First Annual Science of Laws Institute Conference
Held in conjunction with the INCOSE Region II Systems Engineering Mini-Conference
November 1, 2014 | San Diego, California
Societal changes, technological innovations and economic opportunities present endless opportunities and challenges in the fluid policy making environment. In this environment of uncertainty, decision makers defined in this study as policy makers, make complex decisions under bounded rationality. Coupled with temporal constraints, decision makers do not fully consider the potential consequential outcomes of ineffective decision making. This study will focus on demonstrating modeling and simulation to optimize the decision making process and policy design. Using a generalized constraint based uncertainty model; the study will illustrate through simulation, the efficacy of systems engineering approaches in not only maximizing outcomes but also minimizing the unintended consequences of bounded rational decision making in uncertain conditions.
David Schrunk, MD
This presentation discusses the rationale for expanding science to encompass laws of government and the lawmaking process. The present method of lawmaking has many defects and omissions and it is incapable of creating laws that consistently serve the public interest. To correct the defects of the traditional method of lawmaking, a new science, the science of laws, is being established.

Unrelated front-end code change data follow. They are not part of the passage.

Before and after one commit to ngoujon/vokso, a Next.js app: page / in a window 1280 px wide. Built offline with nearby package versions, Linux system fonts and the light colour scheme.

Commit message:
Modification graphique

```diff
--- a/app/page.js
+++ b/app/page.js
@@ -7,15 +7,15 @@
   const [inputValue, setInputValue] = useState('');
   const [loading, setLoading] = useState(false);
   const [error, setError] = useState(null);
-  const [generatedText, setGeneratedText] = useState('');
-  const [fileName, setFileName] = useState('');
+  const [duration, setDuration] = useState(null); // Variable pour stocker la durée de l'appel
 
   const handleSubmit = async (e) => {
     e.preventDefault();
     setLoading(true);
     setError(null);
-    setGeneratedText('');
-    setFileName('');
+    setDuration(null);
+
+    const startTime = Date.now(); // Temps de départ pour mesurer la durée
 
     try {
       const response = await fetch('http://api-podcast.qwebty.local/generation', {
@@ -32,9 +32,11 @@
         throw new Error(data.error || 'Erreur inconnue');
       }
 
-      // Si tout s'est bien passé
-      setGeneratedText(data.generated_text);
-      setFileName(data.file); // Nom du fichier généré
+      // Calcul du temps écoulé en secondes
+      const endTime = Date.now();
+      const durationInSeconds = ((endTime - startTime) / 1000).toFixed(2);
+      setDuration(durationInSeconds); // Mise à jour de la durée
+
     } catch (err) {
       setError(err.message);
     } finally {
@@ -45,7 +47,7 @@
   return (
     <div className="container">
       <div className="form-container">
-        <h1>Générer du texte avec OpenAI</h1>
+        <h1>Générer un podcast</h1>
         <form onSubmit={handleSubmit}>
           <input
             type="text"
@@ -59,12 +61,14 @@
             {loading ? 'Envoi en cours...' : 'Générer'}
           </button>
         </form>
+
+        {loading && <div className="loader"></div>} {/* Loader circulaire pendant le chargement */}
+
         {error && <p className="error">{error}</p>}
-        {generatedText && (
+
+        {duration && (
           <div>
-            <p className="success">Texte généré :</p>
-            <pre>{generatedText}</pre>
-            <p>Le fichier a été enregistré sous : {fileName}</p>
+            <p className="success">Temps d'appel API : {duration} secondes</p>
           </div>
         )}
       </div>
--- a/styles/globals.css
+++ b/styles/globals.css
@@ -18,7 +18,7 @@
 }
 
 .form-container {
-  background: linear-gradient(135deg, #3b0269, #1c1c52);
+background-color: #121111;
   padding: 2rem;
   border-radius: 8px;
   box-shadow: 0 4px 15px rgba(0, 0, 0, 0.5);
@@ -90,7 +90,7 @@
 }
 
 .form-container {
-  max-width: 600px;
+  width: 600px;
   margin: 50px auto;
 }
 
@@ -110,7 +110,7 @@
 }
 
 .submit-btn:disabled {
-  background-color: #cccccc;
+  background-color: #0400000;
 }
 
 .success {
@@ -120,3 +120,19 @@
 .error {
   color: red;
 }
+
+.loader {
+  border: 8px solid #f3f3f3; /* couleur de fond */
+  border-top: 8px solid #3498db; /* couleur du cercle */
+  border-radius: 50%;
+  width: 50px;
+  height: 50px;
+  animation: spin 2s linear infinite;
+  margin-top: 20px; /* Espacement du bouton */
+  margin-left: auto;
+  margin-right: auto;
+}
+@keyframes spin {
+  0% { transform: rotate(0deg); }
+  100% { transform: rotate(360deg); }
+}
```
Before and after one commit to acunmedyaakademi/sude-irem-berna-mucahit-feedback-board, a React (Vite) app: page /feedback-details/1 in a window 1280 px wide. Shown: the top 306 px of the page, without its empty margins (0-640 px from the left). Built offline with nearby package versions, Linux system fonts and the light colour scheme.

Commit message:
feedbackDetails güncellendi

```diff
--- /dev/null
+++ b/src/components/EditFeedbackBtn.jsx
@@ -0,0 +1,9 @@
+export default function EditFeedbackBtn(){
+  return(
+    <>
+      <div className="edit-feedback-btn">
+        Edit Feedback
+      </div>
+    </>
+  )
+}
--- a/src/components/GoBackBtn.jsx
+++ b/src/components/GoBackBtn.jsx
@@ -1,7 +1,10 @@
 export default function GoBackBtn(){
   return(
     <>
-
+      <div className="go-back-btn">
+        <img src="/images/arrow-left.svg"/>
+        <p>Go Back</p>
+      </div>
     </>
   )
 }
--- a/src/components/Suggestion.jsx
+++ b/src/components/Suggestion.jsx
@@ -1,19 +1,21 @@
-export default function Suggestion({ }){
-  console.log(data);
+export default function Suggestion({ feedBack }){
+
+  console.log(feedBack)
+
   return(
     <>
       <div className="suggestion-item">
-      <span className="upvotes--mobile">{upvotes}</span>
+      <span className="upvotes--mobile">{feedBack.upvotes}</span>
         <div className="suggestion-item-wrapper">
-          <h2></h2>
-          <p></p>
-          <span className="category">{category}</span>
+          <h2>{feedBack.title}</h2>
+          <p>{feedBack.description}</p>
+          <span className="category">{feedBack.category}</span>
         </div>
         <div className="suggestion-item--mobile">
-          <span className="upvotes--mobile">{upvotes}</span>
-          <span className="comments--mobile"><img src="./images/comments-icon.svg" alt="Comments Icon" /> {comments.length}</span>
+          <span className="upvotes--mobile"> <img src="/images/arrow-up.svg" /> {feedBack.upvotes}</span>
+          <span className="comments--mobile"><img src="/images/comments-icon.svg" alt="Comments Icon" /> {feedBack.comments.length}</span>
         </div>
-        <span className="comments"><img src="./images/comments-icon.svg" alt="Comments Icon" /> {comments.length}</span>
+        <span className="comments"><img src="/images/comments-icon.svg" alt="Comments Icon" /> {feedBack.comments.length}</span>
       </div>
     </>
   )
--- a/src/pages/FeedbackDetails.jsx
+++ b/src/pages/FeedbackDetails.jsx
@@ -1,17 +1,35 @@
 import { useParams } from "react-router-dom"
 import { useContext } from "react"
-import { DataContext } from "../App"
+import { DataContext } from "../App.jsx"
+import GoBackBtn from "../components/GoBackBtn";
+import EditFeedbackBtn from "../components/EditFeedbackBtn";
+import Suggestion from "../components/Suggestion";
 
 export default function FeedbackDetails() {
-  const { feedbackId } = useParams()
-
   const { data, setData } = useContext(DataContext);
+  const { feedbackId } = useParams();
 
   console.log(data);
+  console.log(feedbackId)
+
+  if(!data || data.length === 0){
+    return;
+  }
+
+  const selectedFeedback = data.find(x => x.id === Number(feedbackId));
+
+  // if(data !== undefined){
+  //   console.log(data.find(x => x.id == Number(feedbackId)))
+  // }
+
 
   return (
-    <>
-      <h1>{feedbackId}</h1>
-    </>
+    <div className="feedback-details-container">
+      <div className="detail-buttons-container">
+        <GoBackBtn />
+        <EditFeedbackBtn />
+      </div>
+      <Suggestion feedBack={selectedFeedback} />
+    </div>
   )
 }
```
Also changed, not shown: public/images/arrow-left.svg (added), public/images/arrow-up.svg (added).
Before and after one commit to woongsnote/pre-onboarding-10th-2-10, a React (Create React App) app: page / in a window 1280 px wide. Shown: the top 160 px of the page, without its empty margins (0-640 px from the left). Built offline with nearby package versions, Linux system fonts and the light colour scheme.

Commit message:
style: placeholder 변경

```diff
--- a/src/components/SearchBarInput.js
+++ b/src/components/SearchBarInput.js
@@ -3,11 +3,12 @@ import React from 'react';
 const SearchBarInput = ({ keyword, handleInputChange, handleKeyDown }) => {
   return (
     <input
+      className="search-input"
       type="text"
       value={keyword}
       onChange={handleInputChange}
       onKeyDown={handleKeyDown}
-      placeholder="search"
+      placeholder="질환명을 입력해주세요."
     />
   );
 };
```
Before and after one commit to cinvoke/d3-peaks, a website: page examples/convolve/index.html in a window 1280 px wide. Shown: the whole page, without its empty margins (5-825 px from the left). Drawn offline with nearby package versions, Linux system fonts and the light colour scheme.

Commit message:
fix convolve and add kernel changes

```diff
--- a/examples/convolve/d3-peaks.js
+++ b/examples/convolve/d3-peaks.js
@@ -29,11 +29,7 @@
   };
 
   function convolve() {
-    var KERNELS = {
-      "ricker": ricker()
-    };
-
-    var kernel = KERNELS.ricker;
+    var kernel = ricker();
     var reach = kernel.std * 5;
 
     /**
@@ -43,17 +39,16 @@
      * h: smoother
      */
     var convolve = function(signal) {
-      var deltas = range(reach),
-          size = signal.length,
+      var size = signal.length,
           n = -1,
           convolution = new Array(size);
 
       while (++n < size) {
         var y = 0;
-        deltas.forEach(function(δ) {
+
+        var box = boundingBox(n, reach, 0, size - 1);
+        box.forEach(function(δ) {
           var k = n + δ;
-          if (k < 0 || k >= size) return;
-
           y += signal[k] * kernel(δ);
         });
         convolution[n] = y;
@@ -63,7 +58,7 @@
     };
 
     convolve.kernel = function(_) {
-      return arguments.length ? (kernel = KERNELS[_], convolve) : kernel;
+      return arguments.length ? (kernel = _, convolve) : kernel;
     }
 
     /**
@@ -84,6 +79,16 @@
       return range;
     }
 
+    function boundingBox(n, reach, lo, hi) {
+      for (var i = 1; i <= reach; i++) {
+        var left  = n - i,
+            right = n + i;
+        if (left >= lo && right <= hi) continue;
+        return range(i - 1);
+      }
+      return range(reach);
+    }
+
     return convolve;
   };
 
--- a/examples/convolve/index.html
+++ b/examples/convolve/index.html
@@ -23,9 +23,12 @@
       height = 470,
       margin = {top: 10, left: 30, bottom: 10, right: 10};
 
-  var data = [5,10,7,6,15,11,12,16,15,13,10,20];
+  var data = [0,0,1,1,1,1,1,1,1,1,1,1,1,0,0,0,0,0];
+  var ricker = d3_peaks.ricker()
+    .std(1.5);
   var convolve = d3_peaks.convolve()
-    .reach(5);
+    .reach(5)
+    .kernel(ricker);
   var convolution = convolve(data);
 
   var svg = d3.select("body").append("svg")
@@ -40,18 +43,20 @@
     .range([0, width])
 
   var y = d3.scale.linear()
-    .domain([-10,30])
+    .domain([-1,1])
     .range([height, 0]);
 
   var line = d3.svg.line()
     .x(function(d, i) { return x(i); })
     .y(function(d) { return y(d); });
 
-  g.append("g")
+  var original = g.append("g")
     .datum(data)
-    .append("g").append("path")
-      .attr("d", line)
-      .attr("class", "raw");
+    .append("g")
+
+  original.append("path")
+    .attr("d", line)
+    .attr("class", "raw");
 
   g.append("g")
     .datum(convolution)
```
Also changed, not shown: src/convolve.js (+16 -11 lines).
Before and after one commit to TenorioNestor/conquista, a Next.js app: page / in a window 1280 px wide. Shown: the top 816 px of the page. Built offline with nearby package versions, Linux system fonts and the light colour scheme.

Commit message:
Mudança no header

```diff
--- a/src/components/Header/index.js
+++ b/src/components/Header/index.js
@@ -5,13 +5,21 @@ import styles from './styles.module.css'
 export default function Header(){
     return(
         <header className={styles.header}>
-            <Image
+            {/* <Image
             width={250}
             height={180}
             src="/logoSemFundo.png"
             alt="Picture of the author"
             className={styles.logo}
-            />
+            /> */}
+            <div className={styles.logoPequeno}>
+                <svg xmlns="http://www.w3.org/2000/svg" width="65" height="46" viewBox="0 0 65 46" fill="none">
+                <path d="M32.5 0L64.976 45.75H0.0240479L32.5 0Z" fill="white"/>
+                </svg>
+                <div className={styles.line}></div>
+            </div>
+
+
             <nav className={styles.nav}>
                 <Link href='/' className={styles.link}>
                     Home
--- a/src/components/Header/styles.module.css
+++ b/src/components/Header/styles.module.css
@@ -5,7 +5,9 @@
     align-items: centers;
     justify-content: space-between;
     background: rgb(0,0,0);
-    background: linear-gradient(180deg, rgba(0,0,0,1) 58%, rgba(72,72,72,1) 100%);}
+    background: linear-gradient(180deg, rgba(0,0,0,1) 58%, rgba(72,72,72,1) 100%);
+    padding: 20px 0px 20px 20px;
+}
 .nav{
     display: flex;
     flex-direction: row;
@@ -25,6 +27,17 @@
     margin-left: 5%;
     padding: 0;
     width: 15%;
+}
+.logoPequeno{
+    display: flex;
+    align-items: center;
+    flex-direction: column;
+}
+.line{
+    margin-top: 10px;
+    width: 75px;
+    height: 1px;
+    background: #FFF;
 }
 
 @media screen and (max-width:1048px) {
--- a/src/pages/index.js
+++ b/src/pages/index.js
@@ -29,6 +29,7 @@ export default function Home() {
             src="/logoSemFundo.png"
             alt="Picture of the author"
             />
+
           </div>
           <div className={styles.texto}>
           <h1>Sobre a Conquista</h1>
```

The promise of the science of laws is that it will transform lawmaking into a knowledge industry and enable governments to satisfy their public-interest obligations.
Ronghui "Lily" Xu, PhD
The application of statistical methods to various fields of science and engineering will be discussed. The importance of design of experiments, data collection and monitoring, and analysis and interpretation of the results will be emphasized. Examples will be provided from biomedicine, economics, and laws of government.
Len Troncale, PhD
This presentation will describe the build-up of influences in the ‘60’s that led to legislation establishing the Office of Technology Assessment (OTA, 1972-95, Public Law 92-484) [the author participated in those deliberations], recap its reports and their influence, outline forces that caused its demise, and concisely summarize lessons learned. It will also describe some of the experiences of the National Academy of Sciences that attempted to substitute for the dissolution of OTA in terms of science counseling legislation.
John Sahlin, PhD
Is a tomato a fruit or a vegetable? Should same-sex couples be allowed to marry or adopt? Can employers ask for your Facebook password? Should for-profit universities qualify for federal student loan and G.I. Bill benefits? By attempting to keep laws current with advances in science, technology, and innovative business practices, they fail in two ways:
1. Lawmakers generally lack the scientific background to understand the implications of their laws
2. The timeline to develop laws simply cannot keep pace with advances in technology, becoming obsolete as soon as they are passed
This presentation will investigate the problems caused when lawmakers over-specify the intent of laws. The efficacy of lawmaking can be improved dramatically by applying the Systems Engineering best practices of Requirements Management. In this way, laws would define the intent of the regulation and expected results, leaving out verbiage regarding to specific implementations or designs.